The entries below need to be written out exactly, with no pictures included.

-- Opening Marker --

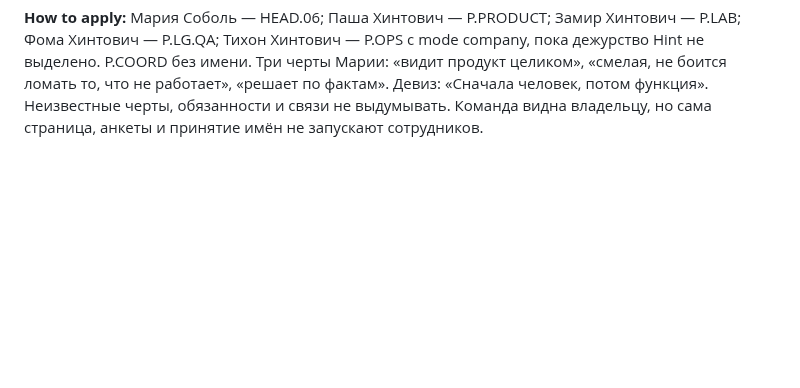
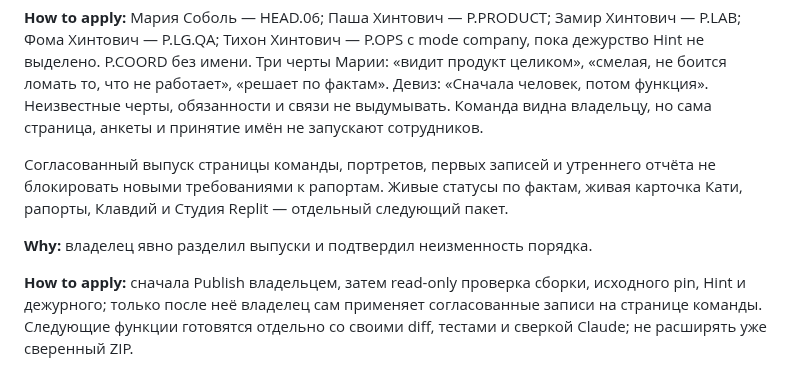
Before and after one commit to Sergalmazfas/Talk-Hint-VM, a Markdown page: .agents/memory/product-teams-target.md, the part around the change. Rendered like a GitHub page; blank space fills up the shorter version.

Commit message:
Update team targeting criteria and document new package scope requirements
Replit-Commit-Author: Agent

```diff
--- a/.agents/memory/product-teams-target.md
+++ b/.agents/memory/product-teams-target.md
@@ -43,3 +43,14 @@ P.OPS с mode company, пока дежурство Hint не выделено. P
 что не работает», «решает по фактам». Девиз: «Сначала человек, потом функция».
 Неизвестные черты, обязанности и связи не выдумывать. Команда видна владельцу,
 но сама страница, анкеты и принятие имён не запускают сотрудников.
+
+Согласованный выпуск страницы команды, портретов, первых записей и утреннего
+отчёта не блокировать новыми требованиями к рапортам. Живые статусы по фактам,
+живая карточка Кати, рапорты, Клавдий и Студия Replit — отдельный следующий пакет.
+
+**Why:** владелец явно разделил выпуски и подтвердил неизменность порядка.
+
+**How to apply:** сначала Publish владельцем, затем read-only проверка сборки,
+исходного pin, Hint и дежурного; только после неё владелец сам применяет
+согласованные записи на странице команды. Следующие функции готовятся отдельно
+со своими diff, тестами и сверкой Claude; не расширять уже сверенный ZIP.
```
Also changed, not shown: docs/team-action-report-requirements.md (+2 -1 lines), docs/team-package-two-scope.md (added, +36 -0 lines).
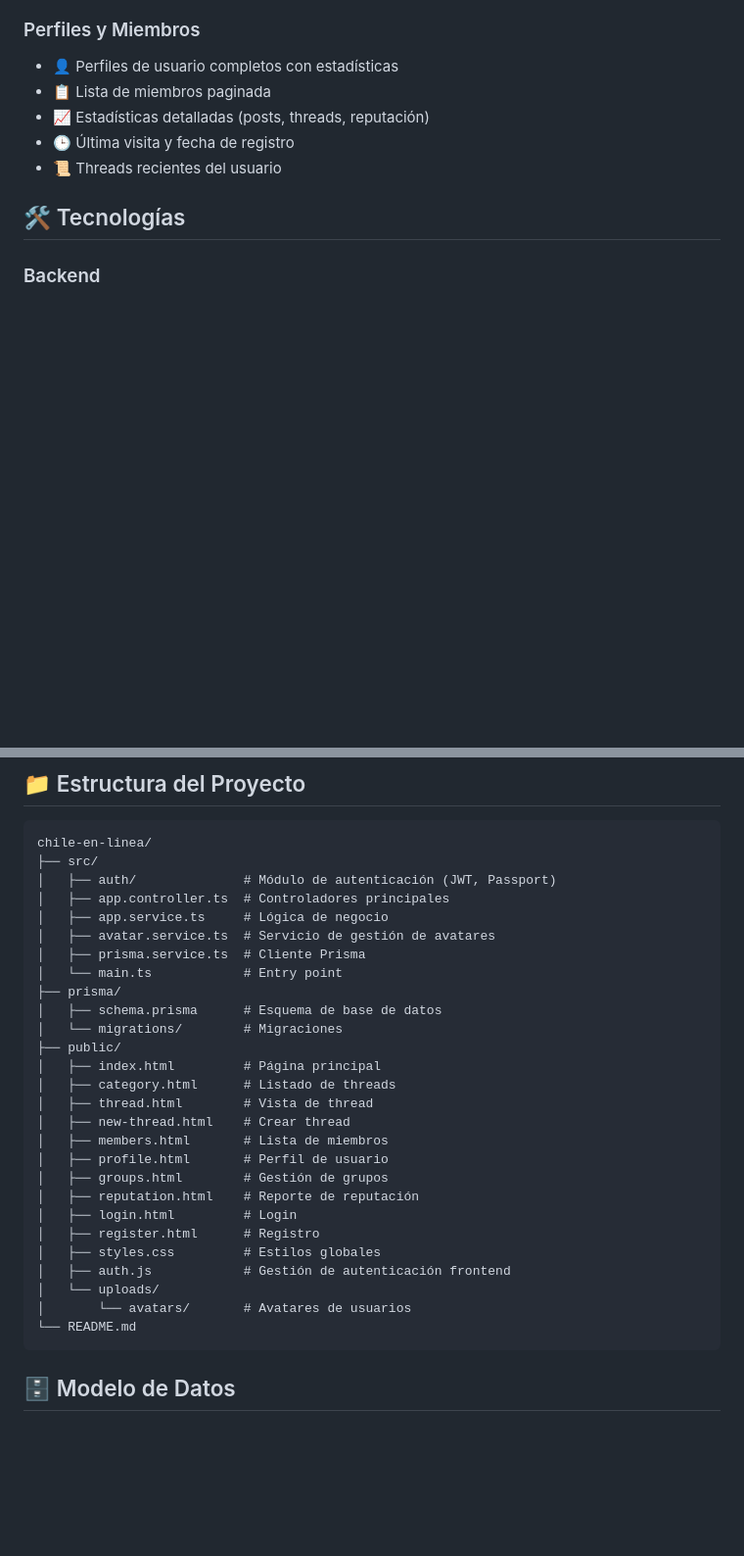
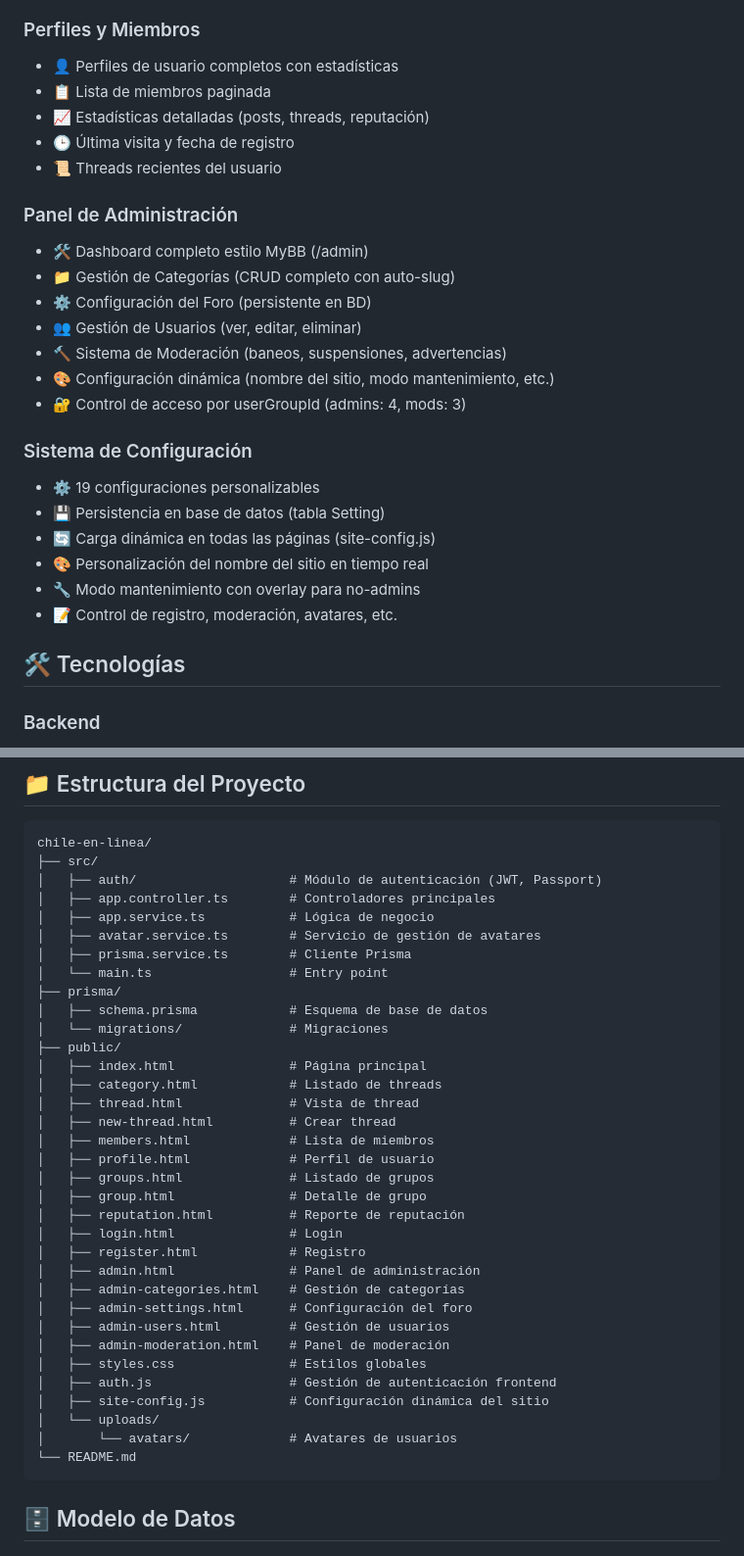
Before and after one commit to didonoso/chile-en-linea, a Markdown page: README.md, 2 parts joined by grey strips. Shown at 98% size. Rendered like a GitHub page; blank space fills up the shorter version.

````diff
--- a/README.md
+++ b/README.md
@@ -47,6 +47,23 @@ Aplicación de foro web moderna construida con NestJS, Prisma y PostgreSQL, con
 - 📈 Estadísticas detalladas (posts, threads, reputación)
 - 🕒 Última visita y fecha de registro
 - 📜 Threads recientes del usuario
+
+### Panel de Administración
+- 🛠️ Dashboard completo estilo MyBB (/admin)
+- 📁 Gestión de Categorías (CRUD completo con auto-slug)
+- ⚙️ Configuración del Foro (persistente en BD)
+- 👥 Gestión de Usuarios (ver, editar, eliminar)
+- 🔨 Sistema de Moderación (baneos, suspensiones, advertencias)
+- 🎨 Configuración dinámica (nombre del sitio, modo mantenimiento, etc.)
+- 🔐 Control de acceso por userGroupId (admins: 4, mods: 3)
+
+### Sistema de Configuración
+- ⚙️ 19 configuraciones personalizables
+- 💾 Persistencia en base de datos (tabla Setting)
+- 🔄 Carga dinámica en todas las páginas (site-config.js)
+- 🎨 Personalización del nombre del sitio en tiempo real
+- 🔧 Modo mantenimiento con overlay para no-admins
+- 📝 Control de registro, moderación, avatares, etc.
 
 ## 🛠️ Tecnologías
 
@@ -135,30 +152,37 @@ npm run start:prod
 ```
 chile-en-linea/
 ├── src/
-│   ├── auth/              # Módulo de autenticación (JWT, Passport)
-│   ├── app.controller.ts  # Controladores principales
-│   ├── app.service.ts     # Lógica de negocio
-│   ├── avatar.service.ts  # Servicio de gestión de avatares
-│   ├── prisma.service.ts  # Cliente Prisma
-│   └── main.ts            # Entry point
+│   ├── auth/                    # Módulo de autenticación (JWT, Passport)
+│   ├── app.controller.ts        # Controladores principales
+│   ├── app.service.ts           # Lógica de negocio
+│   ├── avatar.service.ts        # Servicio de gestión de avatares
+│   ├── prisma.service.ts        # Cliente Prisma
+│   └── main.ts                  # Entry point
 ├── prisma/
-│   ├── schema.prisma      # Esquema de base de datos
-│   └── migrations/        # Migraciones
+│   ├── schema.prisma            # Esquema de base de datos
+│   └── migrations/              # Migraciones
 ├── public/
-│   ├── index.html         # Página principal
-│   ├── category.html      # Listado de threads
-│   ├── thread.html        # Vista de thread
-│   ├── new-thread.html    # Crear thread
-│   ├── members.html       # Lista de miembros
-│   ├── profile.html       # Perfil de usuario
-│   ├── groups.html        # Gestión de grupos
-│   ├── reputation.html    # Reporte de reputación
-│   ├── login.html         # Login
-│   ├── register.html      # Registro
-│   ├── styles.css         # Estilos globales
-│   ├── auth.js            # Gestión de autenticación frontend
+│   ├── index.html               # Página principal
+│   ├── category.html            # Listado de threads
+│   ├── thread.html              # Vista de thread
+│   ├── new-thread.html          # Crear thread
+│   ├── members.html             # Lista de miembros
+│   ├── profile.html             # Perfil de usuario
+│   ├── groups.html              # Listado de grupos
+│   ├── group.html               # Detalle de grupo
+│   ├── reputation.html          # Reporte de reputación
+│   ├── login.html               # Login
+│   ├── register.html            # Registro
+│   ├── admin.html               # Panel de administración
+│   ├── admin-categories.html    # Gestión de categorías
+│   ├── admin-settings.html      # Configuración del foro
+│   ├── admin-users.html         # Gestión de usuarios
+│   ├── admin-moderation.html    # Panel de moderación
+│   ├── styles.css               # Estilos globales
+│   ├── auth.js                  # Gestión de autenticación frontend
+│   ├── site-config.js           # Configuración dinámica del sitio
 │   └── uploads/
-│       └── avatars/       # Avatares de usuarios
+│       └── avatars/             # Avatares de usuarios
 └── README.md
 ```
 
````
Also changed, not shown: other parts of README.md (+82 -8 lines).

-- Closing Marker --

-- Solution to this exercise --
Before and after one commit to Sergalmazfas/Talk-Hint-VM, a Markdown page: .agents/memory/product-teams-target.md, the part around the change. Rendered like a GitHub page; blank space fills up the shorter version.

Commit message:
Update team targeting criteria and document new package scope requirements
Replit-Commit-Author: Agent

```diff
--- a/.agents/memory/product-teams-target.md
+++ b/.agents/memory/product-teams-target.md
@@ -43,3 +43,14 @@ P.OPS с mode company, пока дежурство Hint не выделено. P
 что не работает», «решает по фактам». Девиз: «Сначала человек, потом функция».
 Неизвестные черты, обязанности и связи не выдумывать. Команда видна владельцу,
 но сама страница, анкеты и принятие имён не запускают сотрудников.
+
+Согласованный выпуск страницы команды, портретов, первых записей и утреннего
+отчёта не блокировать новыми требованиями к рапортам. Живые статусы по фактам,
+живая карточка Кати, рапорты, Клавдий и Студия Replit — отдельный следующий пакет.
+
+**Why:** владелец явно разделил выпуски и подтвердил неизменность порядка.
+
+**How to apply:** сначала Publish владельцем, затем read-only проверка сборки,
+исходного pin, Hint и дежурного; только после неё владелец сам применяет
+согласованные записи на странице команды. Следующие функции готовятся отдельно
+со своими diff, тестами и сверкой Claude; не расширять уже сверенный ZIP.
```
Also changed, not shown: docs/team-action-report-requirements.md (+2 -1 lines), docs/team-package-two-scope.md (added, +36 -0 lines).
Before and after one commit to didonoso/chile-en-linea, a Markdown page: README.md, 2 parts joined by grey strips. Shown at 98% size. Rendered like a GitHub page; blank space fills up the shorter version.

````diff
--- a/README.md
+++ b/README.md
@@ -47,6 +47,23 @@ Aplicación de foro web moderna construida con NestJS, Prisma y PostgreSQL, con
 - 📈 Estadísticas detalladas (posts, threads, reputación)
 - 🕒 Última visita y fecha de registro
 - 📜 Threads recientes del usuario
+
+### Panel de Administración
+- 🛠️ Dashboard completo estilo MyBB (/admin)
+- 📁 Gestión de Categorías (CRUD completo con auto-slug)
+- ⚙️ Configuración del Foro (persistente en BD)
+- 👥 Gestión de Usuarios (ver, editar, eliminar)
+- 🔨 Sistema de Moderación (baneos, suspensiones, advertencias)
+- 🎨 Configuración dinámica (nombre del sitio, modo mantenimiento, etc.)
+- 🔐 Control de acceso por userGroupId (admins: 4, mods: 3)
+
+### Sistema de Configuración
+- ⚙️ 19 configuraciones personalizables
+- 💾 Persistencia en base de datos (tabla Setting)
+- 🔄 Carga dinámica en todas las páginas (site-config.js)
+- 🎨 Personalización del nombre del sitio en tiempo real
+- 🔧 Modo mantenimiento con overlay para no-admins
+- 📝 Control de registro, moderación, avatares, etc.
 
 ## 🛠️ Tecnologías
 
@@ -135,30 +152,37 @@ npm run start:prod
 ```
 chile-en-linea/
 ├── src/
-│   ├── auth/              # Módulo de autenticación (JWT, Passport)
-│   ├── app.controller.ts  # Controladores principales
-│   ├── app.service.ts     # Lógica de negocio
-│   ├── avatar.service.ts  # Servicio de gestión de avatares
-│   ├── prisma.service.ts  # Cliente Prisma
-│   └── main.ts            # Entry point
+│   ├── auth/                    # Módulo de autenticación (JWT, Passport)
+│   ├── app.controller.ts        # Controladores principales
+│   ├── app.service.ts           # Lógica de negocio
+│   ├── avatar.service.ts        # Servicio de gestión de avatares
+│   ├── prisma.service.ts        # Cliente Prisma
+│   └── main.ts                  # Entry point
 ├── prisma/
-│   ├── schema.prisma      # Esquema de base de datos
-│   └── migrations/        # Migraciones
+│   ├── schema.prisma            # Esquema de base de datos
+│   └── migrations/              # Migraciones
 ├── public/
-│   ├── index.html         # Página principal
-│   ├── category.html      # Listado de threads
-│   ├── thread.html        # Vista de thread
-│   ├── new-thread.html    # Crear thread
-│   ├── members.html       # Lista de miembros
-│   ├── profile.html       # Perfil de usuario
-│   ├── groups.html        # Gestión de grupos
-│   ├── reputation.html    # Reporte de reputación
-│   ├── login.html         # Login
-│   ├── register.html      # Registro
-│   ├── styles.css         # Estilos globales
-│   ├── auth.js            # Gestión de autenticación frontend
+│   ├── index.html               # Página principal
+│   ├── category.html            # Listado de threads
+│   ├── thread.html              # Vista de thread
+│   ├── new-thread.html          # Crear thread
+│   ├── members.html             # Lista de miembros
+│   ├── profile.html             # Perfil de usuario
+│   ├── groups.html              # Listado de grupos
+│   ├── group.html               # Detalle de grupo
+│   ├── reputation.html          # Reporte de reputación
+│   ├── login.html               # Login
+│   ├── register.html            # Registro
+│   ├── admin.html               # Panel de administración
+│   ├── admin-categories.html    # Gestión de categorías
+│   ├── admin-settings.html      # Configuración del foro
+│   ├── admin-users.html         # Gestión de usuarios
+│   ├── admin-moderation.html    # Panel de moderación
+│   ├── styles.css               # Estilos globales
+│   ├── auth.js                  # Gestión de autenticación frontend
+│   ├── site-config.js           # Configuración dinámica del sitio
 │   └── uploads/
-│       └── avatars/       # Avatares de usuarios
+│       └── avatars/             # Avatares de usuarios
 └── README.md
 ```
 
````
Also changed, not shown: other parts of README.md (+82 -8 lines).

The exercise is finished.